By now everyone knows that the English Premier League has signed a blockbuster deal for broadcasting rights in the United Kingdom. The pact with Sky and BT will bring the 20 lucky clubs about £1.7 billion annually for three years starting after next season. It’s a huge sum – more than any other league earns – and an increase of more than 70 percent over the last three-year package. It’s also a windfall, since the clubs don’t have to change their operations or incur additional costs in order to get it. So where will all that money go, and how will it affect the game?
I can think of several uses for the cash, some more probable than others. Clubs could move it around to offer fans lower ticket prices. They could also invest in their infrastructure. The owners could extract the money as profits or allow it to pile up unused inside the club. Or they could share it with their employees, including the players, via wages and perks. Some of the money could also be used to pay transfer fees to other leagues, too.
Two concepts frequently cited in game theory – the arms race and multiparty bargaining – can narrow down the options. Clubs are in a perpetual arms race against each other, always trying to put better players on the field in order to win more matches and maintain their places in the Premier League and other competitions. A club that decides not to pay its players more after the new broadcasting deal starts will ultimately find itself dropping down the table. The exact amounts a club pays to its players will depend in part on bargaining power. The top players have a lot of it; there’s obviously only one Lionel Messi, yet there aren’t too many David Silvas or John Terrys available either. So these players – and the clubs that hold their contracts – are poised to grab a share of the windfall through wages and transfer fees.
For players outside of England, the prospect of coming to the Premier League will be more lucrative than ever. It’s likely that the overall quality of Premier League players will increase with the arrival of more international stars. If there were any doubt about this, consider that Sebastian Giovinco may be the highest-paid Italian player in the world. An influx of foreign talent could even stave off what may otherwise have been a damaging drop in England’s UEFA coefficient, which determines how many places its clubs have in European competitions.
Of course, the arrival of top foreign footballers will be bad news for their British counterparts. It’s fair to assume that almost all of the best British players already play in the Premier League, since so few of them ever go abroad. And there’s some anecdotal evidence that they command a premium among Premier League clubs, though the data might not always agree. Regardless, British players’ value will be lower relative to that of the incoming stars from overseas. The locals will have a harder time getting minutes, for good reason. The same thing may well happen to British managers.

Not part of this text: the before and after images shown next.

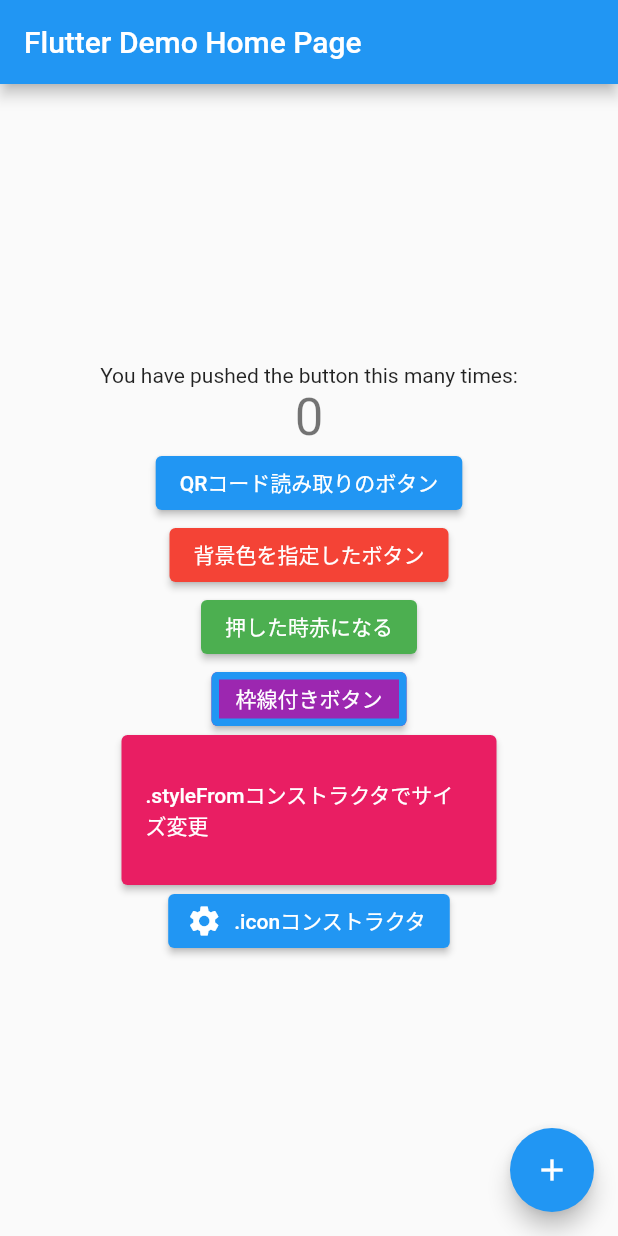
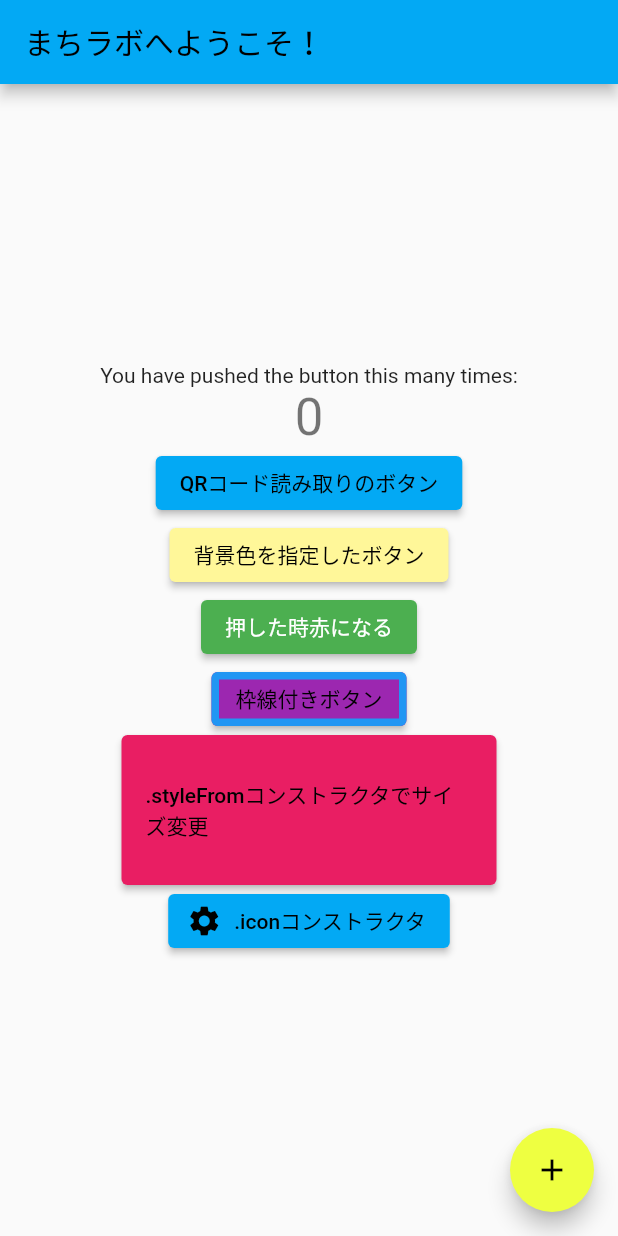
Before and after one commit to wktyy/machilabo-management, a Flutter app: the screen it shows after launch, on a phone screen of 412 x 824 dp. Run offline on Flutter 3.47's test engine with Material 2 defaults, Android fonts, the phone set to English and light mode, and no system bars; missing offline and left inert: qr_code_scanner.

Commit message:
テーマの色、アクセントの色変更

```diff
--- a/lib/main.dart
+++ b/lib/main.dart
@@ -12,11 +12,12 @@ class MyApp extends StatelessWidget {
   @override
   Widget build(BuildContext context) {
     return MaterialApp(
-      title: 'Flutter Demo',
+      title: 'Machilabo Demo',
       theme: ThemeData(
-        primarySwatch: Colors.blue,
+        primarySwatch: Colors.lightBlue,
+        accentColor: Colors.limeAccent,
       ),
-      home: const MyHomePage(title: 'Flutter Demo Home Page'),
+      home: const MyHomePage(title: 'まちラボへようこそ！'),
     );
   }
 }
@@ -70,7 +71,7 @@ class _MyHomePageState extends State<MyHomePage> {
               onPressed: () {_incrementCounter();},
               child: Text('背景色を指定したボタン'),
               style: ElevatedButton.styleFrom(
-                primary: Colors.red, //ボタンの背景色
+                primary: Color.fromRGBO(255, 247, 153, 1), //ボタンの背景色
               ),
             ),
             // * ボタンを押した時に色が変わる --------------------------------------
```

If this shift encourages more British players and managers to leave the country, it may even help their national teams – all four of them – to improve. Common criticisms of British players and managers are that their tactics are outdated and they know only one way to play, leaving them at a loss when faced with different styles. Experience on the continent could enhance their flexibility.
A final change to watch for will be the effect on promotion and relegation. Clubs that leave the Premier League will receive “parachute” payments for three years to cushion the drop, but clubs that join the top division won’t receive extra money for years in advance (except for the minor “solidarity” payments agreed after the new broadcasting deal). This disjoint means that, in a few years, promoted clubs will face a much wider gap in quality than they currently do. Moreover, if a non-promoted club happens to get relegated, it will have a better chance of coming straight back up. The result will be more entrenchment and less variety of clubs in the Premier League.
Indeed, the Premier League could begin to look a bit more like the Champions League: more talent, and the same clubs appearing year after year. Wealthy English clubs may take home more European trophies, too, unless other leagues’ television packages manage to catch up. And all of this will ensure that the next blockbuster deal is bigger still.